Ten schools were represented, and the prize for the winning team, which was awarded by BBC Midlands Today presenter Nick Owen, was a VIP tour of BBC Birmingham.
“BBC West Midlands was delighted to be involved in the schools challenge,” said David Jennings Head ofRegional and Local Programmes for the West Midlands, who was one of the judges. “Members of our teams gave their time willingly to visit the participating schools, and there was a terrific buzz around our Birmingham HQ when 80 youngsters joined us for the finale.”
The competition was part of a wider secondary school education programme, now in its second year, run by the RTS centre.
From March to June this year, it organised a series of workshops for year 8 and 9 students at schools across the West Midlands, offering an insight into the TV industry.
The four-hour workshops explored TV jobs and, at each one, professionals, including an employee from BBC Birmingham – which worked closely with Midlands Centre on the project – offered their take on the industry.
The workshops also sought to provide students with skills in preparation for work. There is a widespread belief that UK school leavers often lack the right skills to make them “employable”.
At the end of each workshop, students were given a certificate of achievement, listing the skills they had developed, such as confidence, communication and leadership.
Some 880 students from 10 schools took part in this year’s programme.
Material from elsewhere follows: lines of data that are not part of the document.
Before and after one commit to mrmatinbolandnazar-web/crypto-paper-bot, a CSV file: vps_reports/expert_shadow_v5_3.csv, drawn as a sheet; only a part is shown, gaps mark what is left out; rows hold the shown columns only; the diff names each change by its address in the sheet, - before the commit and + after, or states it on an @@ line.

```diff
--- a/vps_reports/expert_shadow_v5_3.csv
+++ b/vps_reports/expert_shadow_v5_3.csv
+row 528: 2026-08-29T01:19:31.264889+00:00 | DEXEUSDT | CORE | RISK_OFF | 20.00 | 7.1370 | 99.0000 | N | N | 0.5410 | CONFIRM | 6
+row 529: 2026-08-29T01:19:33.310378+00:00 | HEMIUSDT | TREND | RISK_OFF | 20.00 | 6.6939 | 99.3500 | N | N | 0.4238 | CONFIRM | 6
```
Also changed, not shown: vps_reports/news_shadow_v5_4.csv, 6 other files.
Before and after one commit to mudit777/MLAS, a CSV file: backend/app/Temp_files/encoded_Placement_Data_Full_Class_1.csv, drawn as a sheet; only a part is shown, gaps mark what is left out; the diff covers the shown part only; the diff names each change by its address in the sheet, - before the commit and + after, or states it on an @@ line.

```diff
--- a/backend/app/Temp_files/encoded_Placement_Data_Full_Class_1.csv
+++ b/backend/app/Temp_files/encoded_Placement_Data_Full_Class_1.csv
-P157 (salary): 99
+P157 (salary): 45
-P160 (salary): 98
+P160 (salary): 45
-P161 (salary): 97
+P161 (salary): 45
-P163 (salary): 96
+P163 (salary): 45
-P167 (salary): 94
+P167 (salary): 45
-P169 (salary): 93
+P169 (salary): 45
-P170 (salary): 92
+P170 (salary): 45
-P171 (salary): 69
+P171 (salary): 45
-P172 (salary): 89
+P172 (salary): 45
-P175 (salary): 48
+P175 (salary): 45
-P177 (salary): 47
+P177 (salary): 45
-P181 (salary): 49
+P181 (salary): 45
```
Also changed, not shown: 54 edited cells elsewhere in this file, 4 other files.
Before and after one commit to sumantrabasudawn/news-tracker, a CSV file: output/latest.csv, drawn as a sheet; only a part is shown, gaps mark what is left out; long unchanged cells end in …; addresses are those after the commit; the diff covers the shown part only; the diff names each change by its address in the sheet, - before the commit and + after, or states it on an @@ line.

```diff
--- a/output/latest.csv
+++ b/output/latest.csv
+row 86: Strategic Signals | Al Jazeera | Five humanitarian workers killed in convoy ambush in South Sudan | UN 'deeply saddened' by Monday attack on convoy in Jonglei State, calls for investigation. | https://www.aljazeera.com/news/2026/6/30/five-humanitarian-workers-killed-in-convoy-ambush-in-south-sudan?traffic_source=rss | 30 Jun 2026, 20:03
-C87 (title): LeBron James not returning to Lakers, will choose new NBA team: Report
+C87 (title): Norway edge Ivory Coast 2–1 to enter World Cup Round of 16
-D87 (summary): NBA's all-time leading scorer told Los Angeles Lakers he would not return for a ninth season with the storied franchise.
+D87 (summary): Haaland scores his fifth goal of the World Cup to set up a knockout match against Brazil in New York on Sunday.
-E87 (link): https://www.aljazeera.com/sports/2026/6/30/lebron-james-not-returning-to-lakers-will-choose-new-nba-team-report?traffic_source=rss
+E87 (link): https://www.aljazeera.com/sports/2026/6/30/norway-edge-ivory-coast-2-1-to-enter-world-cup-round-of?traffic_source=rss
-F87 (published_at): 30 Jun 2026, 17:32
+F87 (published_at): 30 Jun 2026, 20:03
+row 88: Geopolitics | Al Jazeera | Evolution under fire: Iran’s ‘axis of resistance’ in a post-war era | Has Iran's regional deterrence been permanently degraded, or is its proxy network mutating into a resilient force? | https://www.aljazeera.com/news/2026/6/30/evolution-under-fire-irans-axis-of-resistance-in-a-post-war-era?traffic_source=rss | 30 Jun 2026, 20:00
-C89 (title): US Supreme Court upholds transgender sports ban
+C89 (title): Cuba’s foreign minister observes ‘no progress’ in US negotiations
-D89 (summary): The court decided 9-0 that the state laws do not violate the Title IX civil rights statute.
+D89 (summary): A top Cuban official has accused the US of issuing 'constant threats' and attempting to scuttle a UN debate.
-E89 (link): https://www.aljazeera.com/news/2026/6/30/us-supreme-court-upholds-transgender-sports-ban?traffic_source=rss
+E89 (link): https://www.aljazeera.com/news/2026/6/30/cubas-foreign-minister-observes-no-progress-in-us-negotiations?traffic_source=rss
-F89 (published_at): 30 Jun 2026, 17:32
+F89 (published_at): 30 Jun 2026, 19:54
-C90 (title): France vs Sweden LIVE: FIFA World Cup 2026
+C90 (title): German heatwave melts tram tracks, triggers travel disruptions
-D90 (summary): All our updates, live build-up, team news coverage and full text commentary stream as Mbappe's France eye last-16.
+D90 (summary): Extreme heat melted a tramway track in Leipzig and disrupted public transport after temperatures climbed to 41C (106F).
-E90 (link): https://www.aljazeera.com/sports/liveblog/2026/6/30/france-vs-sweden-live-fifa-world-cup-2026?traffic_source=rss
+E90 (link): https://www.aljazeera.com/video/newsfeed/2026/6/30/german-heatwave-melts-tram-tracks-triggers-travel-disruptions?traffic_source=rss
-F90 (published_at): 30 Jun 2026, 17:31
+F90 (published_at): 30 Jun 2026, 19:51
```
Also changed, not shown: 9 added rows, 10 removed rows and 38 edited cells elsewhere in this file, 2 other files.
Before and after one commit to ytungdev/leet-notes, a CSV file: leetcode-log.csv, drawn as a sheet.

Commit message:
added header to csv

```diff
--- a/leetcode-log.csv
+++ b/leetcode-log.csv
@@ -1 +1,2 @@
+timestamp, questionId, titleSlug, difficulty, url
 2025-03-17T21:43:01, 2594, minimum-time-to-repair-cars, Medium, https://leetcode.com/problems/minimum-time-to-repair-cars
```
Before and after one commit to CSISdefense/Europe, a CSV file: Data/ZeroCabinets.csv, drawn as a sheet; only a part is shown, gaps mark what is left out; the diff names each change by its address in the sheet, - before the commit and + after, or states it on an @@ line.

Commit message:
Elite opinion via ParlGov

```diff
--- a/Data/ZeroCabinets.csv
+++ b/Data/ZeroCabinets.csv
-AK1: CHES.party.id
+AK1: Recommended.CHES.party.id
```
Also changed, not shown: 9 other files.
They found the workshops “fun and stimulating”, and many said they gave them a better understanding of the television industry.
Teachers, too, were appreciative of the RTS centre’s efforts. “Your approach was just right for our students and it was great to see them motivated, buzzing with ideas and totally engaged for the entire day,” said Rosie Moss, Assistant Principal of Baxter College. “The input from the professionals really struck a chord with students."